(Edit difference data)

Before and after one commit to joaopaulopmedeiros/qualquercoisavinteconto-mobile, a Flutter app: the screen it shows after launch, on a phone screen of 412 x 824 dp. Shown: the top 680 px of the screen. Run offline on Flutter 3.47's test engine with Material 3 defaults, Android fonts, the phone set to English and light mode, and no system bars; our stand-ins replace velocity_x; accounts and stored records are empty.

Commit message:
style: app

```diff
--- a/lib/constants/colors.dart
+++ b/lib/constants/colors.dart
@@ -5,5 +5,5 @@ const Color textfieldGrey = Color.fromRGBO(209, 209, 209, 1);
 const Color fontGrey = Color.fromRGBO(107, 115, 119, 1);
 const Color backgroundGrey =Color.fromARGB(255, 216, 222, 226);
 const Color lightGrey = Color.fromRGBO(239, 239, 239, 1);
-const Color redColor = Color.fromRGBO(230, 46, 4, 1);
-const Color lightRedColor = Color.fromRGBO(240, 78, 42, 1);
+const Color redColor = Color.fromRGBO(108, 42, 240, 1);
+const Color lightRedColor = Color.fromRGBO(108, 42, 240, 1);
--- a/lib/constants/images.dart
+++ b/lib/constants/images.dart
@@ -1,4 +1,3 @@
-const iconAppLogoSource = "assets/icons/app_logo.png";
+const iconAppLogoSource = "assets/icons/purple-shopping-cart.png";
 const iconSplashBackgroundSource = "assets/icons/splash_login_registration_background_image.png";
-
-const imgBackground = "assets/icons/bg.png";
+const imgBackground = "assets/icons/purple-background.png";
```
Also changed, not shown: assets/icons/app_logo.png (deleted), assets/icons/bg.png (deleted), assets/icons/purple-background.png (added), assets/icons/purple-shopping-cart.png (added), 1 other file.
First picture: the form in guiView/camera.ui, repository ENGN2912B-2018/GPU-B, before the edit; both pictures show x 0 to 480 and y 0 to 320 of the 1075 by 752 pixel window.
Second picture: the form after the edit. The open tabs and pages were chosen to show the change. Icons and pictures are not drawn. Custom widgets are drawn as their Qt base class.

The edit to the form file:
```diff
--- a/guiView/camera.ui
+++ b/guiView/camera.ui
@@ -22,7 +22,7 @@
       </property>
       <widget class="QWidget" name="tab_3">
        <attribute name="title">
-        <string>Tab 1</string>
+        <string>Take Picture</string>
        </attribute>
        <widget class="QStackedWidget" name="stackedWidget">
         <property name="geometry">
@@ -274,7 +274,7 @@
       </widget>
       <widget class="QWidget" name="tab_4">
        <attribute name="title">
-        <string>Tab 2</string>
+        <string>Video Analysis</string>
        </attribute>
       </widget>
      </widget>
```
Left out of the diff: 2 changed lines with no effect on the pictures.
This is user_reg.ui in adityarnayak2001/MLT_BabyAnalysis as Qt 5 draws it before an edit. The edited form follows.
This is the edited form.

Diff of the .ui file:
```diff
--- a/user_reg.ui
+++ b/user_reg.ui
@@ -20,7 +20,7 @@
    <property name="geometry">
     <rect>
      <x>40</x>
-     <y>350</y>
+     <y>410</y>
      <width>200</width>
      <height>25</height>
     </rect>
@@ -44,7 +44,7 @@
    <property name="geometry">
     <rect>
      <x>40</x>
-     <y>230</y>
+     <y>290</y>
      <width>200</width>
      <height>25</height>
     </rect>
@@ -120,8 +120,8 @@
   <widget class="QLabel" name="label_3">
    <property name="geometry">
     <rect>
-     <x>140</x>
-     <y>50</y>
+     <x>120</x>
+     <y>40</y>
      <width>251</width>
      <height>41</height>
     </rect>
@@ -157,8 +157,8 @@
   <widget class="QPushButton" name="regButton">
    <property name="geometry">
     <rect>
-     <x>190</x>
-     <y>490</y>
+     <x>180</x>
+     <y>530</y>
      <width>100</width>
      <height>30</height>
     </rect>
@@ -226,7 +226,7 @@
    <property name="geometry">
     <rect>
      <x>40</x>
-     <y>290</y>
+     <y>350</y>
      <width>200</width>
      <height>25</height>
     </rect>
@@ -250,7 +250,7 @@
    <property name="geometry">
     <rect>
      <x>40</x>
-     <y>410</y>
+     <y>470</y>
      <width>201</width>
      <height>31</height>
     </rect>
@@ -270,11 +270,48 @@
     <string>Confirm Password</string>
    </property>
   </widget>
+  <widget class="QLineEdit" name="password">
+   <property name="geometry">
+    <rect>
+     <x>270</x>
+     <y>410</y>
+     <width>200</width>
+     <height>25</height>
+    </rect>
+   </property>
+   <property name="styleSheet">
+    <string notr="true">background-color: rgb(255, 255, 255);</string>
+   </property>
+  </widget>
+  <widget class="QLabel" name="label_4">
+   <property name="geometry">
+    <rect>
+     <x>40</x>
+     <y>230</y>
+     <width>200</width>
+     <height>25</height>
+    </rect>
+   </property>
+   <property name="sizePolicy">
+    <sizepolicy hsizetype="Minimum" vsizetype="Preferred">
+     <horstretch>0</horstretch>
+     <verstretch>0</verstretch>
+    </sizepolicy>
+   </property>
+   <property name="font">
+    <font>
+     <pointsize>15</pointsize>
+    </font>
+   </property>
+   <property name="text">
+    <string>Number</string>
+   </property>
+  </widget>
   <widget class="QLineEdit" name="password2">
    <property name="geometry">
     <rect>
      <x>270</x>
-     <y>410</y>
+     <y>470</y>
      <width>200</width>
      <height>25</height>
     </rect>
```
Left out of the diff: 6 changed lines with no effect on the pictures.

## ACTIVITY
Exactly reproduce every line of the records.

## ANSWER
Before and after one commit to joaopaulopmedeiros/qualquercoisavinteconto-mobile, a Flutter app: the screen it shows after launch, on a phone screen of 412 x 824 dp. Shown: the top 680 px of the screen. Run offline on Flutter 3.47's test engine with Material 3 defaults, Android fonts, the phone set to English and light mode, and no system bars; our stand-ins replace velocity_x; accounts and stored records are empty.

Commit message:
style: app

```diff
--- a/lib/constants/colors.dart
+++ b/lib/constants/colors.dart
@@ -5,5 +5,5 @@ const Color textfieldGrey = Color.fromRGBO(209, 209, 209, 1);
 const Color fontGrey = Color.fromRGBO(107, 115, 119, 1);
 const Color backgroundGrey =Color.fromARGB(255, 216, 222, 226);
 const Color lightGrey = Color.fromRGBO(239, 239, 239, 1);
-const Color redColor = Color.fromRGBO(230, 46, 4, 1);
-const Color lightRedColor = Color.fromRGBO(240, 78, 42, 1);
+const Color redColor = Color.fromRGBO(108, 42, 240, 1);
+const Color lightRedColor = Color.fromRGBO(108, 42, 240, 1);
--- a/lib/constants/images.dart
+++ b/lib/constants/images.dart
@@ -1,4 +1,3 @@
-const iconAppLogoSource = "assets/icons/app_logo.png";
+const iconAppLogoSource = "assets/icons/purple-shopping-cart.png";
 const iconSplashBackgroundSource = "assets/icons/splash_login_registration_background_image.png";
-
-const imgBackground = "assets/icons/bg.png";
+const imgBackground = "assets/icons/purple-background.png";
```
Also changed, not shown: assets/icons/app_logo.png (deleted), assets/icons/bg.png (deleted), assets/icons/purple-background.png (added), assets/icons/purple-shopping-cart.png (added), 1 other file.
First picture: the form in guiView/camera.ui, repository ENGN2912B-2018/GPU-B, before the edit; both pictures show x 0 to 480 and y 0 to 320 of the 1075 by 752 pixel window.
Second picture: the form after the edit. The open tabs and pages were chosen to show the change. Icons and pictures are not drawn. Custom widgets are drawn as their Qt base class.

The edit to the form file:
```diff
--- a/guiView/camera.ui
+++ b/guiView/camera.ui
@@ -22,7 +22,7 @@
       </property>
       <widget class="QWidget" name="tab_3">
        <attribute name="title">
-        <string>Tab 1</string>
+        <string>Take Picture</string>
        </attribute>
        <widget class="QStackedWidget" name="stackedWidget">
         <property name="geometry">
@@ -274,7 +274,7 @@
       </widget>
       <widget class="QWidget" name="tab_4">
        <attribute name="title">
-        <string>Tab 2</string>
+        <string>Video Analysis</string>
        </attribute>
       </widget>
      </widget>
```
Left out of the diff: 2 changed lines with no effect on the pictures.
This is user_reg.ui in adityarnayak2001/MLT_BabyAnalysis as Qt 5 draws it before an edit. The edited form follows.
This is the edited form.

Diff of the .ui file:
```diff
--- a/user_reg.ui
+++ b/user_reg.ui
@@ -20,7 +20,7 @@
    <property name="geometry">
     <rect>
      <x>40</x>
-     <y>350</y>
+     <y>410</y>
      <width>200</width>
      <height>25</height>
     </rect>
@@ -44,7 +44,7 @@
    <property name="geometry">
     <rect>
      <x>40</x>
-     <y>230</y>
+     <y>290</y>
      <width>200</width>
      <height>25</height>
     </rect>
@@ -120,8 +120,8 @@
   <widget class="QLabel" name="label_3">
    <property name="geometry">
     <rect>
-     <x>140</x>
-     <y>50</y>
+     <x>120</x>
+     <y>40</y>
      <width>251</width>
      <height>41</height>
     </rect>
@@ -157,8 +157,8 @@
   <widget class="QPushButton" name="regButton">
    <property name="geometry">
     <rect>
-     <x>190</x>
-     <y>490</y>
+     <x>180</x>
+     <y>530</y>
      <width>100</width>
      <height>30</height>
     </rect>
@@ -226,7 +226,7 @@
    <property name="geometry">
     <rect>
      <x>40</x>
-     <y>290</y>
+     <y>350</y>
      <width>200</width>
      <height>25</height>
     </rect>
@@ -250,7 +250,7 @@
    <property name="geometry">
     <rect>
      <x>40</x>
-     <y>410</y>
+     <y>470</y>
      <width>201</width>
      <height>31</height>
     </rect>
@@ -270,11 +270,48 @@
     <string>Confirm Password</string>
    </property>
   </widget>
+  <widget class="QLineEdit" name="password">
+   <property name="geometry">
+    <rect>
+     <x>270</x>
+     <y>410</y>
+     <width>200</width>
+     <height>25</height>
+    </rect>
+   </property>
+   <property name="styleSheet">
+    <string notr="true">background-color: rgb(255, 255, 255);</string>
+   </property>
+  </widget>
+  <widget class="QLabel" name="label_4">
+   <property name="geometry">
+    <rect>
+     <x>40</x>
+     <y>230</y>
+     <width>200</width>
+     <height>25</height>
+    </rect>
+   </property>
+   <property name="sizePolicy">
+    <sizepolicy hsizetype="Minimum" vsizetype="Preferred">
+     <horstretch>0</horstretch>
+     <verstretch>0</verstretch>
+    </sizepolicy>
+   </property>
+   <property name="font">
+    <font>
+     <pointsize>15</pointsize>
+    </font>
+   </property>
+   <property name="text">
+    <string>Number</string>
+   </property>
+  </widget>
   <widget class="QLineEdit" name="password2">
    <property name="geometry">
     <rect>
      <x>270</x>
-     <y>410</y>
+     <y>470</y>
      <width>200</width>
      <height>25</height>
     </rect>
```
Left out of the diff: 6 changed lines with no effect on the pictures.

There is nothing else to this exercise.